Welcome to the website of our two research projects, the first fully funded academic studies of amateur theatre in the UK.

Geographies of Amateur Creativity

The project was well represented at the Royal Geographic Sociey's Annual Conferences in 2014 and 2015.  In 2015, Cara Gray curated two panel sessions on the geographies of amateur creativity with Katie Boxall.

The sessions invited conversation on the geographies of amateur creativity through a focus on the processes, spaces, and experiences of their ‘doings’ (Hawkins, 2011, 2014). Geography has witnessed a growing prevalence of literature on creativity, including art world professionals and creative economies (Currid, 2007; Daniels, 1993) whilst unpacking ‘other’ creativities from local experimentalisms (Gibson-Graham, 2008) to intricacies of vernacular and everyday creativities (Edendsor et al, 2009; Yarwood, 2010). Our session encourages discussion into a different register, being the amateur and amateur creativity; feeding into to cross-disciplinary discussions on social productions of “pro-amateurs” (Leadbeater and Miller. 2004). The intentions of this session are to query stereotypes of amateurism, offer amateur creativity as practicing communities of creative habit and explore experiential worlds of organic creative participation. We are interested in foregrounding cultures of enthusiasm (Geoghegan, 2009) and voicing the pursuit of leisure (Stebbins, 2002), to display the processes of amateur creativities (Brace and Putra-Jones, 2010) and spaces of amateur making (Bain, 2004, Sjöholm, 2012).

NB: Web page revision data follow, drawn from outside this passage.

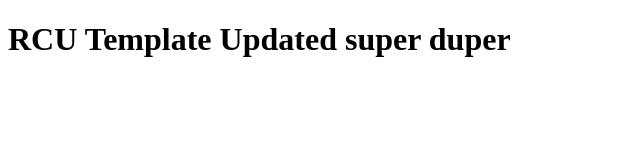
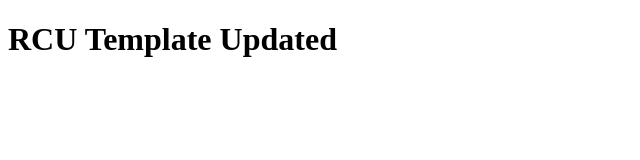
Before and after one commit to marketo-dev-team/RCU-Template, a plain HTML site: page index.html in a window 1280 px wide. Shown: the whole page, without its empty margins (0-640 px from the left). Drawn offline with Linux system fonts and the light colour scheme.

Commit message:
H1 updated (#2)

```diff
--- a/index.html
+++ b/index.html
@@ -7,6 +7,6 @@
     <title>Document</title>
 </head>
 <body>
-    <h1>RCU Template Updated super duper</h1>
+    <h1>RCU Template Updated</h1>
 </body>
 </html>
```
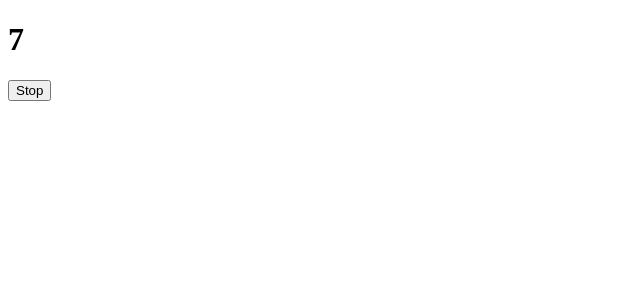
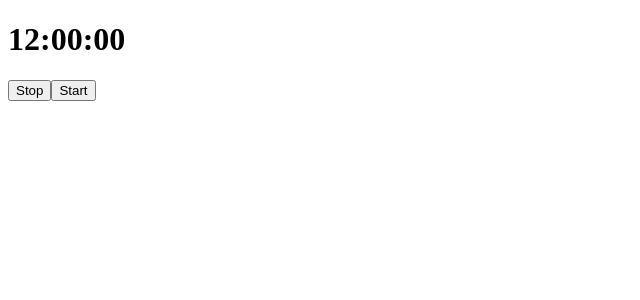
Before and after one commit to freshcodeAlice/fd-react-welcome, a React (Create React App) app: page / in a window 1280 px wide. Shown: the top 300 px of the page, without its empty margins (0-640 px from the left). Built offline with nearby package versions, Linux system fonts and the light colour scheme.

Commit message:
date-fns timer

```diff
--- a/package.json
+++ b/package.json
@@ -6,6 +6,7 @@
     "@testing-library/jest-dom": "^5.16.5",
     "@testing-library/react": "^13.4.0",
     "@testing-library/user-event": "^13.5.0",
+    "date-fns": "^2.29.3",
     "react": "^18.2.0",
     "react-dom": "^18.2.0",
     "react-scripts": "5.0.1",
--- a/src/components/Timer/index.js
+++ b/src/components/Timer/index.js
@@ -1,25 +1,27 @@
 import React, { Component } from 'react';
+import {format, addSeconds} from 'date-fns';
 
 class Timer extends Component {
     constructor(props) {
         super(props);
         this.state = {
-            count: 0
+            time: new Date(0,0,0,0,0,0)
         }
         this.intervalId = null;
     }
 
     start = () => {
        this.intervalId = setInterval(()=>{
-            const {count} = this.state;
+            const {time} = this.state;
+        const newdate = addSeconds(time, 1);
             this.setState({
-                count: count+1
+                time: newdate
             })
+
         }, 1000);
-
     }
     componentDidMount(){
-        this.start();
+ //       this.start();
     }
 
     componentWillUnmount(){
@@ -31,10 +33,12 @@
     }
 
     render() {
+        const {time} = this.state;
         return (
             <div>
-               <h1>{this.state.count}</h1>
+               <h1>{format(time, 'hh:mm:ss')}</h1>
                <button onClick={this.stop}>Stop</button>
+               <button onClick={this.start}>Start</button>
             </div>
         );
     }
```
Also changed, not shown: 1 other file (tests, documents, lock files or other folders).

We are concerned with the place of historical writings and research about the amateur and what it might mean to become professional. This session proposes to extend DeLyer’s (2014) discussion on a ‘participatory historical geography’ through the creative capacity of the amateur figure and how historic communities of creative enthusiasts could fuel such discussion. Situating the amateur and amateur creativity within the wider enthusiast community, Geoghegan has offered enthusiast communities to be “central to ensuring the continued value and vibrancy of historical geography in the twenty-first century” (2014. 1). As part of the session, we seek to unpack underrepresented stories of amateur creative practice to vocalize the “unofficial endeavours and voices of those often neglected in the history of exploration” (Brickell and Garrett. 2013. 7), whilst thinking about geographers as themselves, amateur creative practitioners (Hawkins, 2014).

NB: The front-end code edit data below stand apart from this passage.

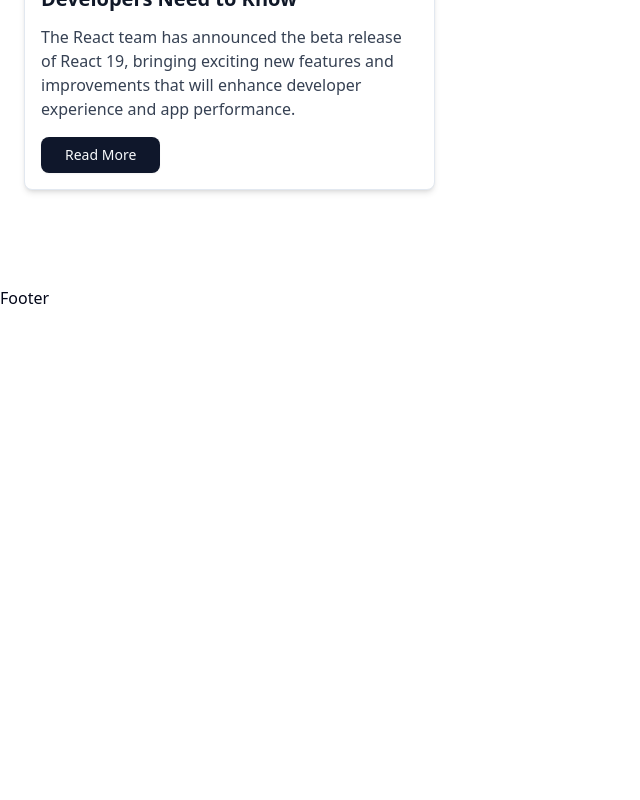
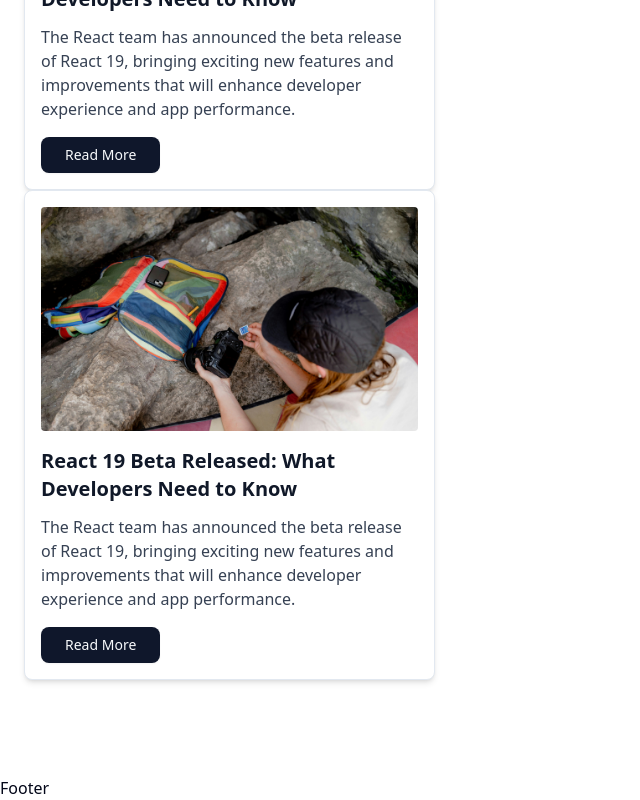
Before and after one commit to Khalid-Saifullaha/next-news-portal, a Next.js app: page / in a window 1280 px wide. Shown: the part 2500-3300 px from the top of the page, without its empty margins (0-640 px from the left). Before the commit the page ends 2810 px from the top, so only its background shows below. Built offline with nearby package versions, Linux system fonts and the light colour scheme.

Commit message:
another card added

```diff
--- a/src/components/shared/NewsCard.tsx
+++ b/src/components/shared/NewsCard.tsx
@@ -97,6 +97,28 @@
           </Link>
         </div>
       </div>
+      <div className="border p-4 rounded-md shadow-md bg-white">
+        <Link href="/react-news">
+          <Image
+            src={bannerImage}
+            alt="React News Image"
+            className="mb-4 md:h-56 w-full object-cover rounded hover:scale-105 cursor-pointer transition-transform duration-200"
+          />
+        </Link>
+        <div>
+          <h2 className="text-xl font-semibold my-3 text-gray-900">
+            React 19 Beta Released: What Developers Need to Know
+          </h2>
+          <p className="mb-4 text-gray-700">
+            The React team has announced the beta release of React 19, bringing
+            exciting new features and improvements that will enhance developer
+            experience and app performance.
+          </p>
+          <Link href="/react-news">
+            <Button variant="default">Read More</Button>
+          </Link>
+        </div>
+      </div>
     </div>
   );
 };
```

Helen Nicholson gave a paper on the Haunted Spaces of Amateur Theatre: Immateriality, Materiality and Performative Memories

Theatres are famously haunted spaces, and performance is notoriously ephemeral. Gathering the histories and cultural memories of amateur theatre uncovers intimate stories of friendship, desire, joy and grief, crafted and curated in the fabric of theatre buildings, in the back-stages of village halls, and in the memorabilia saved at home. Histories of amateur dramatic companies are thinly disguised love-letters to lost sweethearts, and the material objects of theatre – the props, costumes, programmes and posters - carry symbolic weight, not only documenting the performance event but also the emotional geographies of amateur theatre-makers.